After her son died of a flesh-eating bacterial infection in early 2018, while stationed at Twentynine Palms, California, Lynda Kiernan filed inquiries with her congressional representatives ― and learned that because Pfc. William Becket Kiernan was a Marine, the Navy doctors who failed to diagnose his condition would face no repercussions.
Now, she is waiting to see whether Congress passes the Richard Stayskal Military Medical Accountability Act, which would overturn part of the Feres Doctrine, a 1954 Supreme Court decision that prevents service members or their families from filing suit for negligence against troops, including medical malpractice. The bill is being held up in a dispute over border wall funding.
“For me, the way we have to go about it is a monetary suit,” Kiernan told Military Times on Tuesday. “But that is not my goal, at all. I don’t care about monetary compensation.”
Pfc. Becket Kiernan, at his boot camp graduation with his mother Lynda, died in February 2018 after a bacterial infection went undiagnosed. (Courtesy Lynda Kiernan)
Kiernan’s son, who went by Becket, was 18 when he arrived at Twentynine Palms after boot camp, to get trained up as a field radio operator. Less than two months later, he was dead.
A spokesman for Marine Corps Combat Development Command did comment by deadline.
“Something happened,” Kiernan said. “He became very sick.”
In pain and experiencing flu-like symptoms, she said, Becket went to medical some time in January, at her urging. Everything was fine, he told her, as he spent his free time laid up in the barracks, with friends bringing him food and Gatorade.
But then he was pulled out of training, she said, with severe leg and hip pain, shaking uncontrollably, his skin turning blue.
“Even though his flu test came back negative, they told him he had the flu,” she said, sending him back to the barracks for two days of “sick in quarters” leave.
They also told him to give money to his roommates to bring him supplies, including medicine for his symptoms. That was Friday, Feb. 2, she said, and before dawn on Sunday, he called to tell her the pain had kept him awake the entire weekend.
“Becket spent the last two days of his life alone in his barracks, not checked on,” she said.
He made his way to the on-base hospital again, she said, where he was still not diagnosed.
Later that day Kiernan got a call from a civilian regional medical center, telling her that they were trying to figure out whether it was a blood clot or an infection causing Becket’s illness.
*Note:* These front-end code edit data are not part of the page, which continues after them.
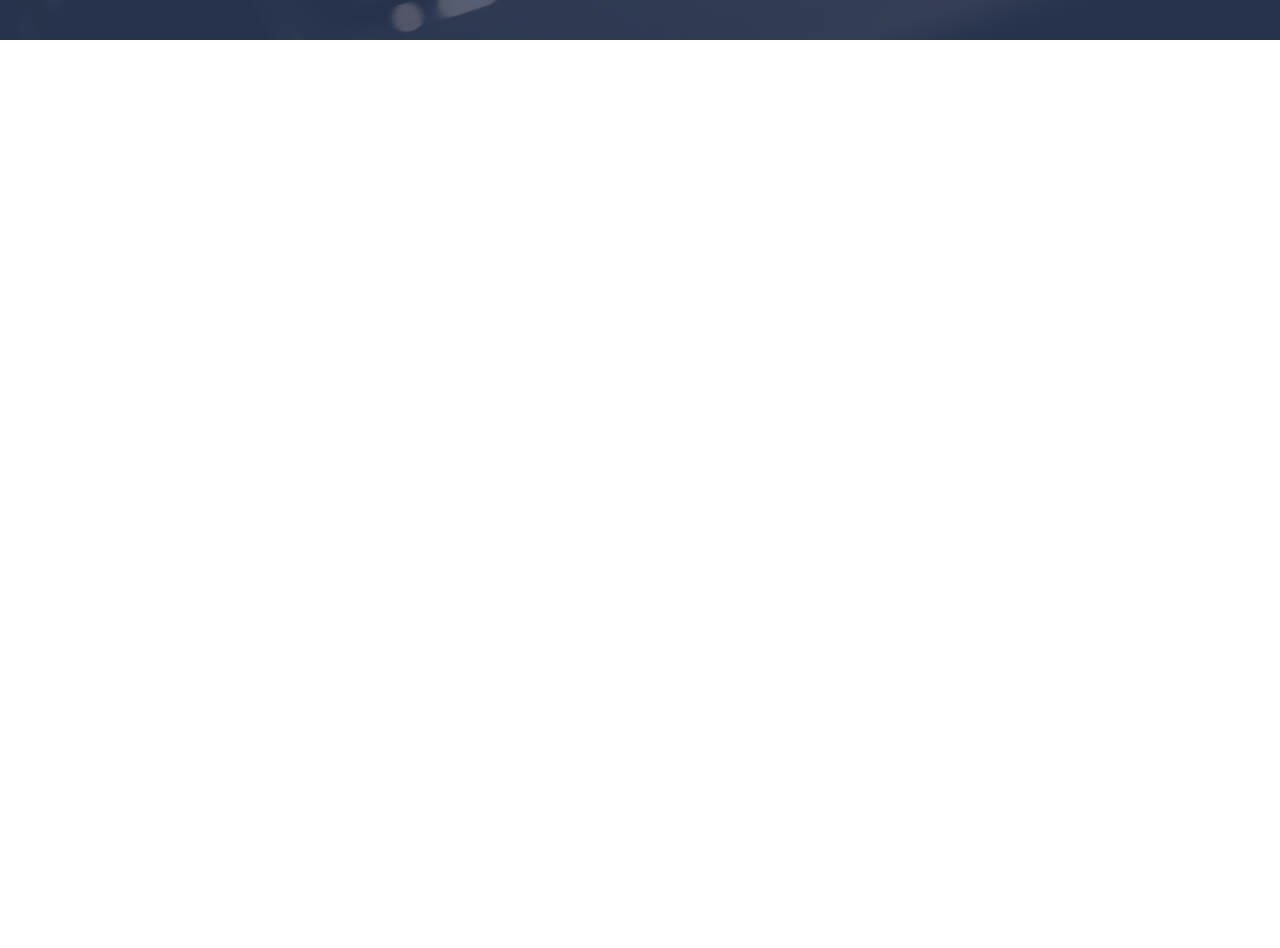
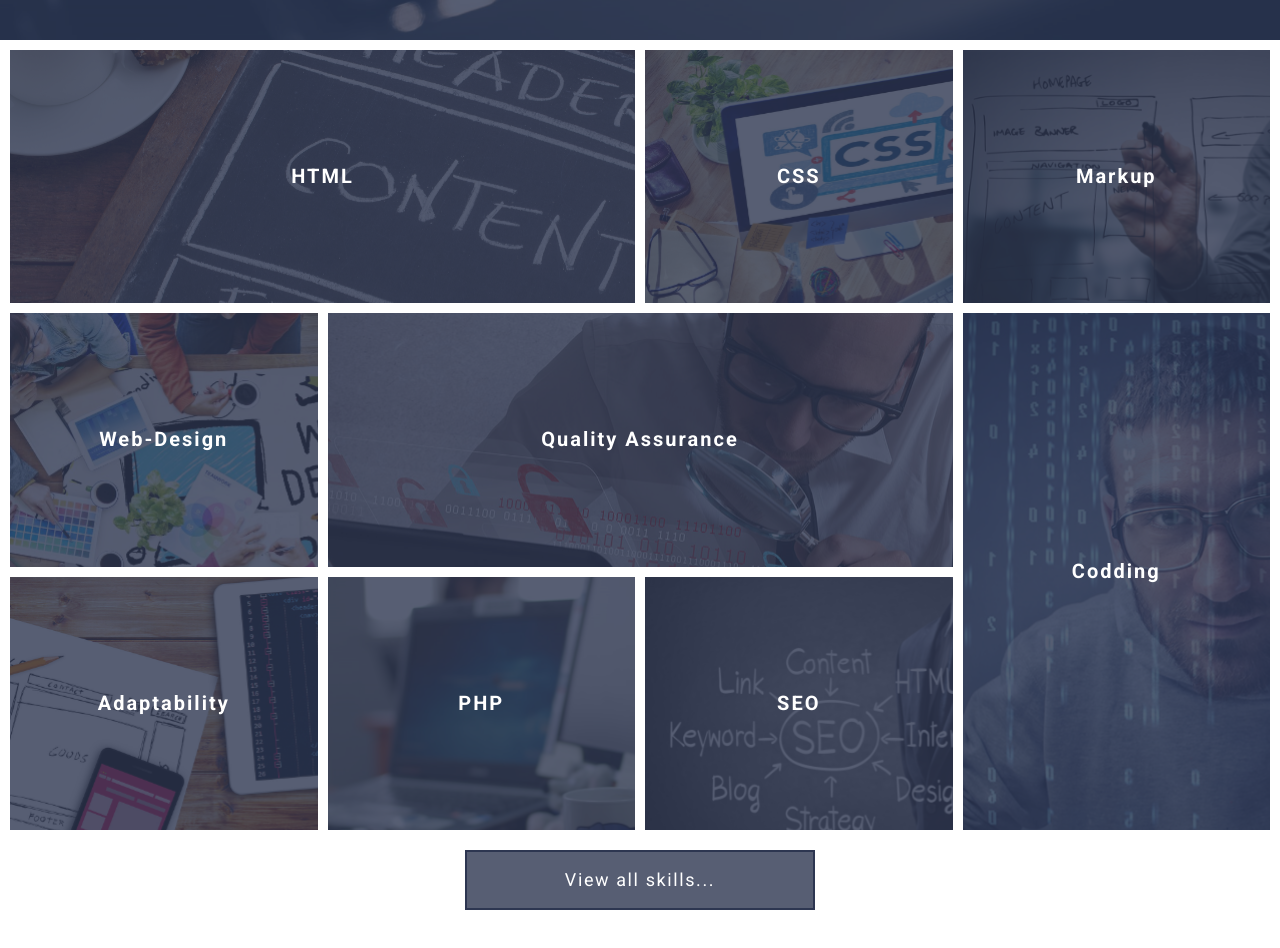
Before and after one commit to FomenkoAndrey/20210111______grid-template, a website: page index.html in a window 1280 px wide. Shown: the part 760-1708 px from the top of the page. Before the commit the page ends 1199 px from the top, so only its background shows below. Drawn offline with Linux system fonts and the light colour scheme.

Commit message:
оформление секции skills

```diff
--- a/assets/css/style.css
+++ b/assets/css/style.css
@@ -460,6 +460,14 @@ template {
 
 /*наш код здесь*/
 
+/*1 - код стал большим, работать не удобно*/
+/*2 - нужно тратить время на скрол*/
+/*3 - медиазпросы в конце и приходится часто и много скролить к основному правилу*/
+/*4 - постоянно повторяются цвета, хотелось повторно их использовать*/
+/*5 - повторяются размеры*/
+/*6 - тяжело искать селекторы, можно случайно продублировать правило*/
+/*7 - может допустить ошибку и не узнаем об этом*/
+
 * {
   box-sizing: border-box;
 }
@@ -487,18 +495,29 @@ a {
 }
 
 .btn {
-  font-size: 1.125rem;
   background-color: rgba(255, 255, 255, 0.1);
   border: 2px solid #ffffff;
+  min-width: 250px;
+}
+
+.btn-accent {
+  background-color: rgba(45, 54, 81, 0.8); /* #2d3651 */
+  border: 2px solid #2d3651;
+  min-width: 350px;
+}
+
+.btn,
+.btn-accent {
+  font-size: 1.125rem;
   display: block;
   padding: 18px 20px;
   height: 60px;
-  min-width: 250px;
   text-align: center;
   transition: background-color 0.5s;
 }
 
-.btn:hover {
+.btn:hover,
+.btn-accent:hover {
   background-color: #d66926;
 }
 
@@ -564,7 +583,6 @@ a {
   margin-right: 4px;
 }
 
-
 .header-navbar {
   display: grid;
   align-items: center;
@@ -617,3 +635,143 @@ a {
 .header-content__buttons .btn:first-of-type {
   margin-right: 20px;
 }
+
+.skills {
+  padding: 10px;
+  margin-bottom: 30px;
+}
+
+.skills__container {
+  display: grid;
+  margin-bottom: 20px;
+  grid-template-columns: repeat(4, 1fr);
+  grid-auto-rows: calc(33.3333vh - 4 * 10px / 3);
+  grid-template-areas: "a1 a1 a2 a3"
+                       "a4 a5 a5 a6"
+                       "a7 a8 a9 a6";
+  grid-gap: 10px;
+}
+
+.skills__action {
+  display: flex;
+  justify-content: center;
+}
+
+.skill-item {
+  position: relative;
+  background-color: #2d3651;
+  background-position: 50% 50%;
+  overflow: hidden;
+}
+
+.skill-item:hover .skill-item__overlay {
+  opacity: 0.95 !important;
+}
+
+.skill-item:hover .skill-item__image {
+  transform: scale(1.1);
+}
+
+.skill-item:hover .skill-item__link {
+  color: #d66926;
+}
+
+.skill-item:nth-of-type(1) {
+  grid-area: a1;
+}
+.skill-item:nth-of-type(2) {
+  grid-area: a2;
+}
+.skill-item:nth-of-type(3) {
+  grid-area: a3;
+}
+.skill-item:nth-of-type(4) {
+  grid-area: a4;
+}
+.skill-item:nth-of-type(5) {
+  grid-area: a5;
+}
+.skill-item:nth-of-type(6) {
+  grid-area: a6;
+}
+.skill-item:nth-of-type(7) {
+  grid-area: a7;
+}
+.skill-item:nth-of-type(8) {
+  grid-area: a8;
+}
+.skill-item:nth-of-type(9) {
+  grid-area: a9;
+}
+
+.skill-item__overlay {
+  position: absolute;
+  top: 0;
+  right: 0;
+  bottom: 0;
+  left: 0;
+  z-index: 1;
+  transition: opacity 0.5s;
+}
+
+.skill-item__image {
+  position: absolute;
+  top: 0;
+  right: 0;
+  bottom: 0;
+  left: 0;
+  transition: transform 0.5s;
+}
+
+.skill-item__title {
+  position: absolute;
+  top: 0;
+  right: 0;
+  bottom: 0;
+  left: 0;
+  z-index: 2;
+  margin: 0;
+  font-size: 1.25rem;
+  letter-spacing: 0.1em;
+}
+
+.skill-item__link {
+  display: flex;
+  align-items: center;
+  justify-content: center;
+  width: 100%;
+  height: 100%;
+  padding: 20px;
+  transition: color 0.5s;
+}
+
+@media (max-width: 992px) {
+  .skills__container {
+    grid-template-columns: repeat(3, 1fr);
+    grid-template-areas: "a1 a1 a2" "a3 a4 a4" "a5 a5 a6" "a7 a8 a6" "a7 a9 a9";
+  }
+}
+
+@media (max-width: 768px) {
+  .skills__container {
+    grid-template-columns: repeat(2, 1fr);
+    grid-template-areas: "a1 a2" "a3 a2" "a4 a4" "a5 a6" "a5 a7" "a8 a9";
+  }
+}
+
+@media (max-width: 576px) {
+  .skills {
+    padding: 20px;
+  }
+  .skills__container {
+    grid-template-columns: 1fr;
+    grid-template-areas: "a1" "a2" "a3" "a4" "a5" "a6" "a7" "a8" "a9";
+    grid-gap: 20px;
+  }
+}
+
+@media (max-height: 640px) {
+  .skills__container {
+    grid-auto-rows: 200px;
+  }
+}
--- a/index.html
+++ b/index.html
@@ -15,7 +15,7 @@
 
 <body>
 
-<header class="header">
+<header class="header" style="background-image: url(assets/img/img-header.png);">
 
     <div>test</div>
     <div>test</div>
@@ -82,48 +82,48 @@ SEO                 img-seo.png
 <section class="skills">
   <div class="skills__container">
     <article class="skill-item">
-      <div class="skill-item__overlay"></div>
-      <div class="skill-item__image"></div>
+      <div class="skill-item__overlay" style="background-color: #2d3651; opacity: 0.8;"></div>
+      <div class="skill-item__image" style="background-image: url(assets/img/img-html.png);"></div>
       <h3 class="skill-item__title"><a class="skill-item__link" href="#">HTML</a></h3>
     </article>
     <article class="skill-item">
-      <div class="skill-item__overlay"></div>
-      <div class="skill-item__image"></div>
+      <div class="skill-item__overlay" style="background-color: #2d3651; opacity: 0.8;"></div>
+      <div class="skill-item__image" style="background-image: url(assets/img/img-css.png);"></div>
       <h3 class="skill-item__title"><a class="skill-item__link" href="#">CSS</a></h3>
     </article>
     <article class="skill-item">
-      <div class="skill-item__overlay"></div>
-      <div class="skill-item__image"></div>
+      <div class="skill-item__overlay" style="background-color: #2d3651; opacity: 0.8;"></div>
+      <div class="skill-item__image" style="background-image: url(assets/img/img-markup.png);"></div>
       <h3 class="skill-item__title"><a class="skill-item__link" href="#">Markup</a></h3>
     </article>
     <article class="skill-item">
-      <div class="skill-item__overlay"></div>
-      <div class="skill-item__image"></div>
+      <div class="skill-item__overlay" style="background-color: #2d3651; opacity: 0.8;"></div>
+      <div class="skill-item__image" style="background-image: url(assets/img/img-webdesign.png);"></div>
       <h3 class="skill-item__title"><a class="skill-item__link" href="#">Web-Design</a></h3>
     </article>
     <article class="skill-item">
-      <div class="skill-item__overlay"></div>
-      <div class="skill-item__image"></div>
+      <div class="skill-item__overlay" style="background-color: #2d3651; opacity: 0.8;"></div>
+      <div class="skill-item__image" style="background-image: url(assets/img/img-qa.png);"></div>
       <h3 class="skill-item__title"><a class="skill-item__link" href="#">Quality Assurance</a></h3>
     </article>
     <article class="skill-item">
-      <div class="skill-item__overlay"></div>
-      <div class="skill-item__image"></div>
+      <div class="skill-item__overlay" style="background-color: #2d3651; opacity: 0.8;"></div>
+      <div class="skill-item__image" style="background-image: url(assets/img/img-codding.png);"></div>
       <h3 class="skill-item__title"><a class="skill-item__link" href="#">Codding</a></h3>
     </article>
     <article class="skill-item">
-      <div class="skill-item__overlay"></div>
-      <div class="skill-item__image"></div>
+      <div class="skill-item__overlay" style="background-color: #2d3651; opacity: 0.8;"></div>
+      <div class="skill-item__image" style="background-image: url(assets/img/img-adaptability.png);"></div>
       <h3 class="skill-item__title"><a class="skill-item__link" href="#">Adaptability</a></h3>
     </article>
     <article class="skill-item">
-      <div class="skill-item__overlay"></div>
-      <div class="skill-item__image"></div>
+      <div class="skill-item__overlay" style="background-color: #2d3651; opacity: 0.8;"></div>
+      <div class="skill-item__image" style="background-image: url(assets/img/img-php.png);"></div>
       <h3 class="skill-item__title"><a class="skill-item__link" href="#">PHP</a></h3>
     </article>
     <article class="skill-item">
-      <div class="skill-item__overlay"></div>
-      <div class="skill-item__image"></div>
+      <div class="skill-item__overlay" style="background-color: #2d3651; opacity: 0.8;"></div>
+      <div class="skill-item__image" style="background-image: url(assets/img/img-seo.png);"></div>
       <h3 class="skill-item__title"><a class="skill-item__link" href="#">SEO</a></h3>
     </article>
   </div>
```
She caught the first flight out of Boston in the morning, calling for an update during a layover in Chicago. The doctor on the other line was evasive, she said, but eventually told her it was flesh-eating bacteria, and “anyone who loves this boy needs to be here right now.”
A few Marines in civilian clothes met her when she deplaned in Palm Springs, missing her son’s death by a couple of hours.
When medical staff at Twentynine Palms got in touch, she said, she was horrified by their nonchalance.
“Well, it was the weekend,” she recalled one responding, when she asked why they didn’t tell anyone in his command how sick he was, to the point of needing transfer to another hospital.
No one in his chain of command had checked in on him that weekend, either, she said.
“From the doctors right on down through his chain of command, he was abandoned and alone,” she said. “He got himself back and forth to the hospital alone. Every step of the way, he suffered alone. He died alone.”
She opened both a congressional and a Senate inquiry into his death, but both were rejected because of Feres. So she wrote letters to top military officials, including the Navy surgeon general, Navy secretary and then-Defense Secretary James Mattis.
Mattis’ office got back to her, letting her know her son’s case had been referred to the Marine Corps inspector general and she could expect a response in August.
“But when the date came, I got another letter saying, ‘Well, we conducted an investigation, and it was thorough,’” she said. ” ‘It was a good investigation, but because of [federal law], you’re not allowed to know anything about it.’ ”
The law, section 1102 of U.S. Title 10, makes medical quality assurance records confidential.
The letter, signed by Maj. Gen. David Ottignon, described Becket’s death as “heart wrenching for me personally” and the investigation into his medical care “extensive,” including undisclosed improvements that the Bureau of Navy Medicine could make in its wake.
A similar situation resulted in the partial leg amputation of a Fort Benning, Georgia, Army trainee earlier this year. As a strep throat outbreak plagued his unit, Pfc. Dez Del Barba’s excruciating leg pain went undiagnosed for weeks.
After he collapsed in the barracks, doctors finally diagnosed a flesh-eating bacterial infection and he was flown to Joint Base San Antonio, Texas, for extensive skin grafting to save his lower body.
An investigation at Fort Benning denied the accusation that drill sergeants had discouraged trainees from going to sick call, but did find that the protocols for treating trainees complaining of illness needed to be improved.
After Becket’s story appeared in Newsweek, Kiernan got in touch with Khawam. She filed a claim under the Federal Tort Claims Act, but it was blocked by Feres.
“This denial is another example of how unjust the Feres Doctrine is, and why we need to pass the SFC Richard Stayskal Military Medical Accountability Act,” she told Military Times.
Khawam also represents Stayskal, in addition to other service members and veterans seeking compensation from the Defense Department after alleged malpractice and other negligence.
“Our service members are out there fighting for our country, but dying from medical malpractice at DoD hospitals,” she said.
Though Feres prevents claims on behalf of service members in all scenarios, the bill would remove medical malpractice from that list.
The bill, introduced as part of the proposed 2020 National Defense Authorization Act, is held up in the Senate Armed Services Committee, as arguments over border wall funding continue to hamstring defense spending.
“What I care about is that the Navy hold its medical staff accountable the same way that their medical staff would be accountable if it was a military spouse or a child,” Kiernan said. “For some reason, they treat active military members as a different class of patient, a different class of people.”
Without any fear of malpractice lawsuits, she said, it will continue.
“The only reason is because they can, with impunity,” she said. “And that, to me, is sickening.”